- _What you will do_:
In the entries below, every line that contains "stop" must be located and copied.

- _Supplied data_:
[Start of section]
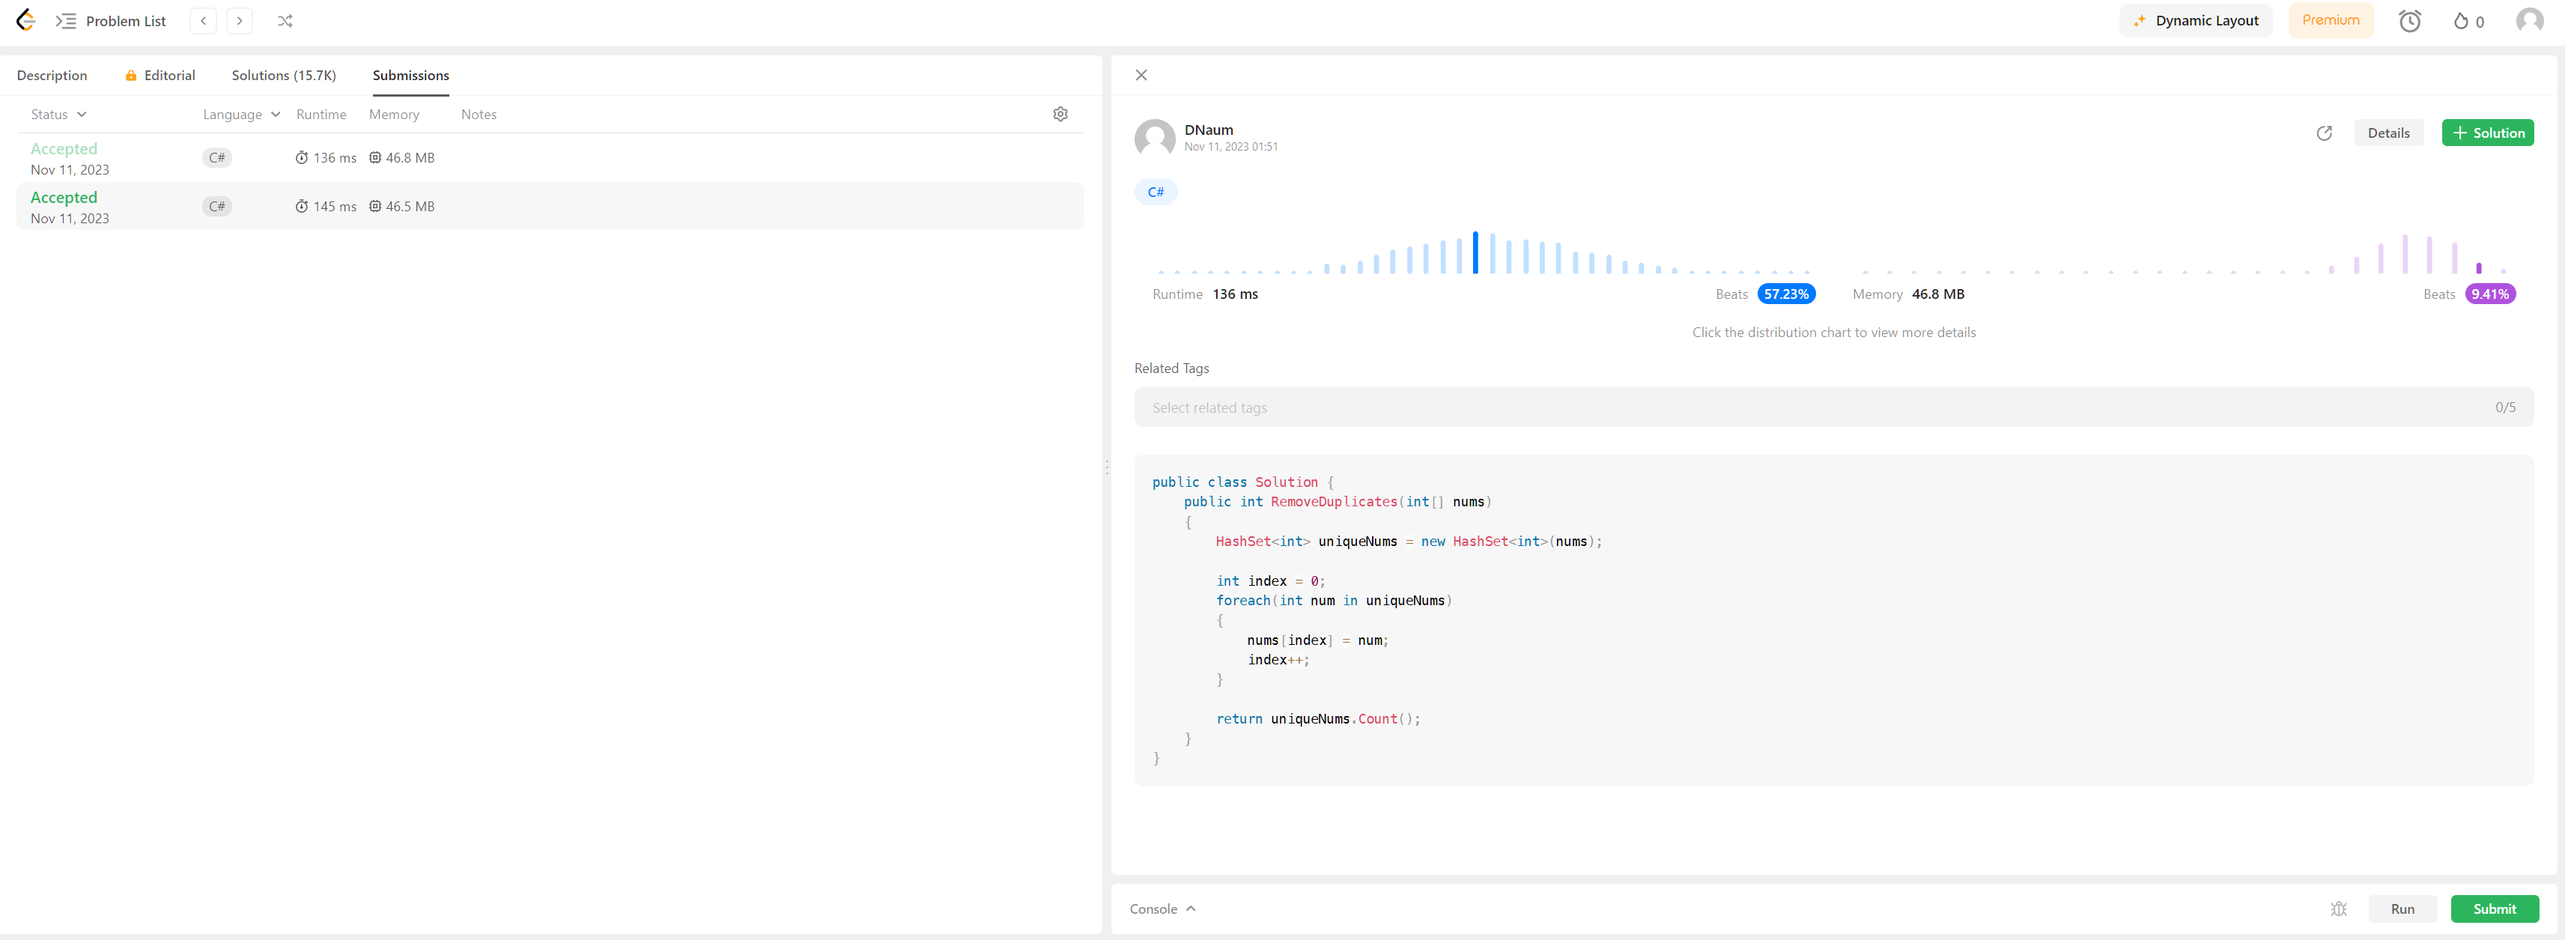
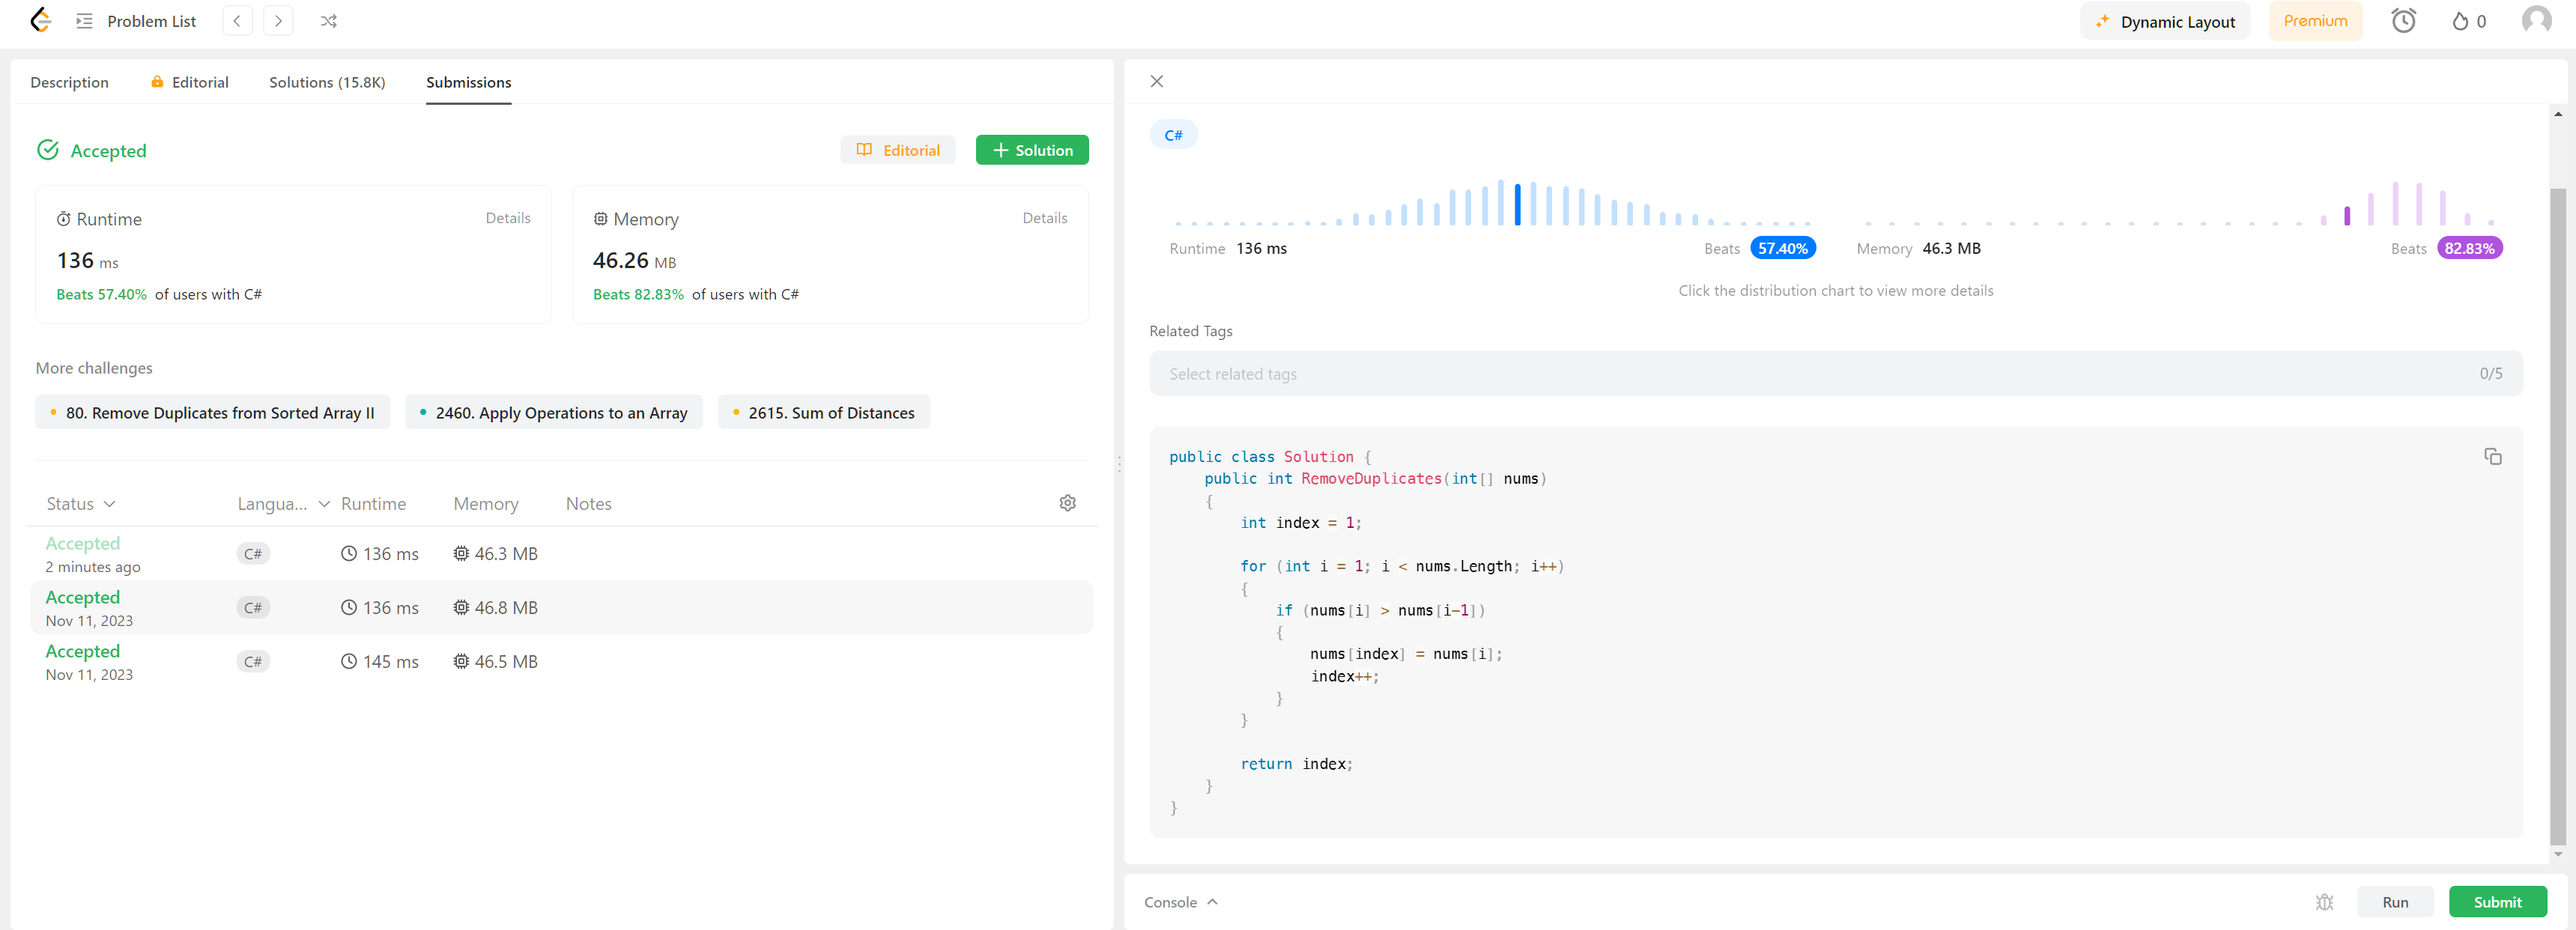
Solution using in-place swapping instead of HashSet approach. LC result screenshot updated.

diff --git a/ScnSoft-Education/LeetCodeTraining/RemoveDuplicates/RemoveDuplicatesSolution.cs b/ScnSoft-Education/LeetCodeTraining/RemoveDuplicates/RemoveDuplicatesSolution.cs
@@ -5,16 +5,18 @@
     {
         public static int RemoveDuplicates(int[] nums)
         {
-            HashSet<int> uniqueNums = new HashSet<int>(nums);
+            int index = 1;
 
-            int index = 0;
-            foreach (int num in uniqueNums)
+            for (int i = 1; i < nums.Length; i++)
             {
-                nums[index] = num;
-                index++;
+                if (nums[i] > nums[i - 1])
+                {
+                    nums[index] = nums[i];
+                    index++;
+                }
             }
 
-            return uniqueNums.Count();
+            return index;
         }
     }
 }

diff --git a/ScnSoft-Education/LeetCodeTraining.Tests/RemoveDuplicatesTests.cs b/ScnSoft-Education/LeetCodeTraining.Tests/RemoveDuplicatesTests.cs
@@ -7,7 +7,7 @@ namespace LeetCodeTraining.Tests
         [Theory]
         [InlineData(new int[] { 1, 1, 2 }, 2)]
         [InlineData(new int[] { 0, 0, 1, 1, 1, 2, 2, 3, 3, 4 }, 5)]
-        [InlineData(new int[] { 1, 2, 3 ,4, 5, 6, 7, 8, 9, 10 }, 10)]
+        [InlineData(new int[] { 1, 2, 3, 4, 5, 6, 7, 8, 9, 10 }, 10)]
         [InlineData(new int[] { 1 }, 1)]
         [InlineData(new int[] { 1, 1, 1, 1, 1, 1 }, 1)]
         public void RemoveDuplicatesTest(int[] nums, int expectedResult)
[End of section]
[Start of section]
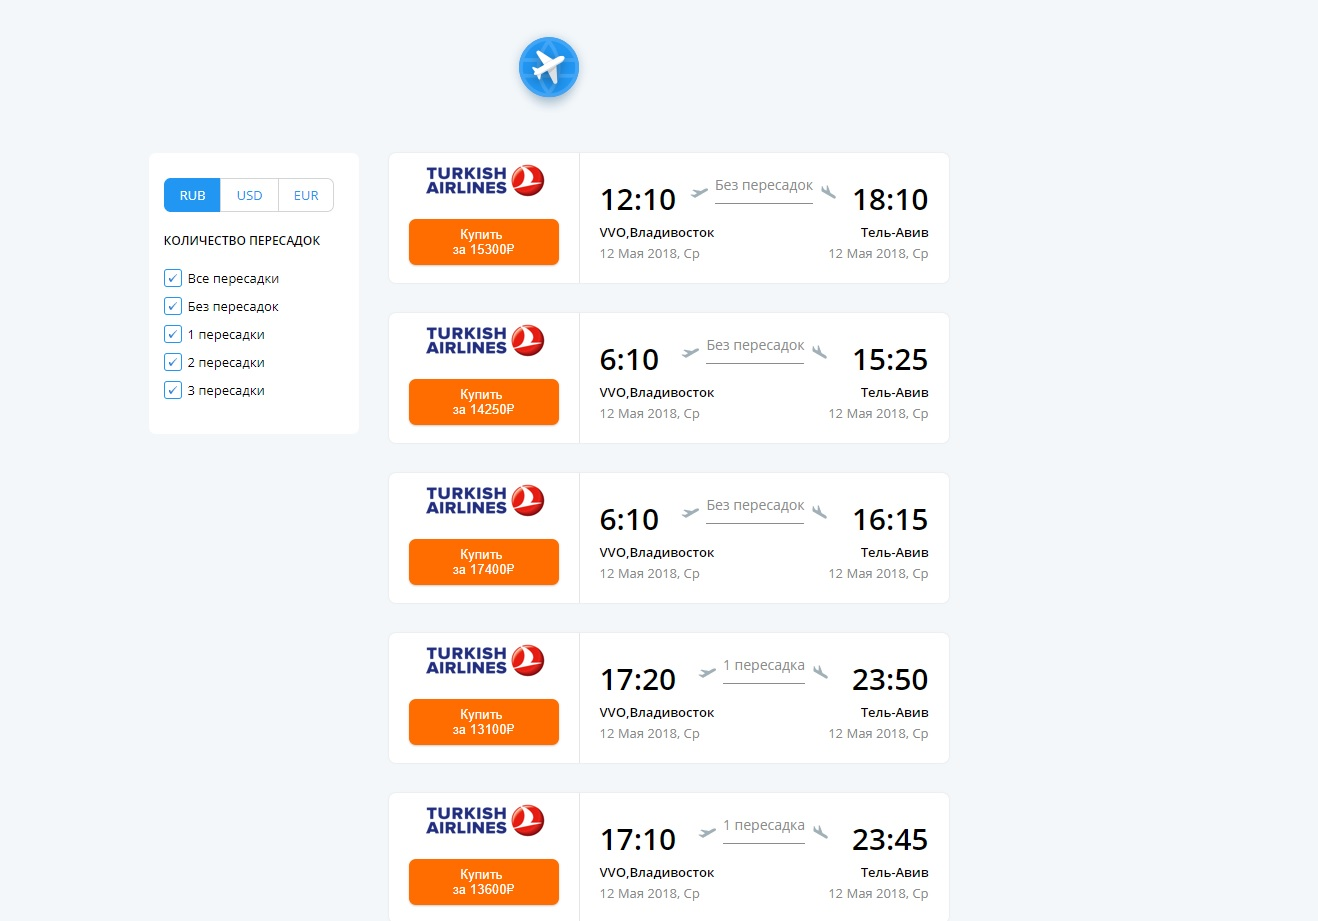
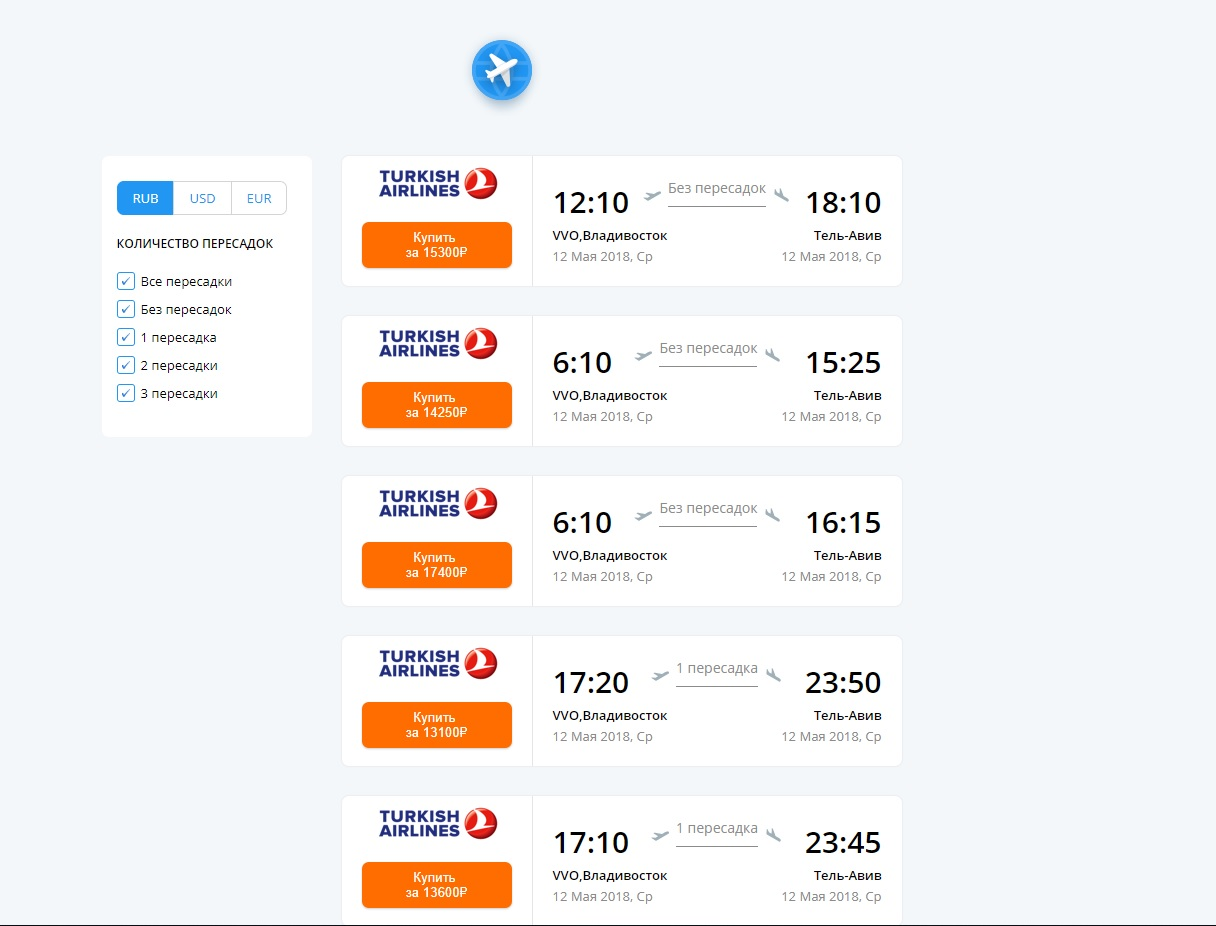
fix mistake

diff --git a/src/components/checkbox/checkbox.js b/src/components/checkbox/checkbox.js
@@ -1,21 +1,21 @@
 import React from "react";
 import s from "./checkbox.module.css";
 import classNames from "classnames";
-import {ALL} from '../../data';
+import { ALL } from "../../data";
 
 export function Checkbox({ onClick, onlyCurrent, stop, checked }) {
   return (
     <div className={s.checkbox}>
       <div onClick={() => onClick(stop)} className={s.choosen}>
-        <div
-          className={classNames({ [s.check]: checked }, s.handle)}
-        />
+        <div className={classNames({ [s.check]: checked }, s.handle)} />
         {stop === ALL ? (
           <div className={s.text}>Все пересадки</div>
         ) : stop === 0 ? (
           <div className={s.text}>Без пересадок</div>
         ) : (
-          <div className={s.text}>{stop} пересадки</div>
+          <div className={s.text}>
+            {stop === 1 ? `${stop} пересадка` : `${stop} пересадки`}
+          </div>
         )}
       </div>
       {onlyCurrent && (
[End of section]
- _Task response_:
 export function Checkbox({ onClick, onlyCurrent, stop, checked }) {
       <div onClick={() => onClick(stop)} className={s.choosen}>
         {stop === ALL ? (
         ) : stop === 0 ? (
-          <div className={s.text}>{stop} пересадки</div>
+            {stop === 1 ? `${stop} пересадка` : `${stop} пересадки`}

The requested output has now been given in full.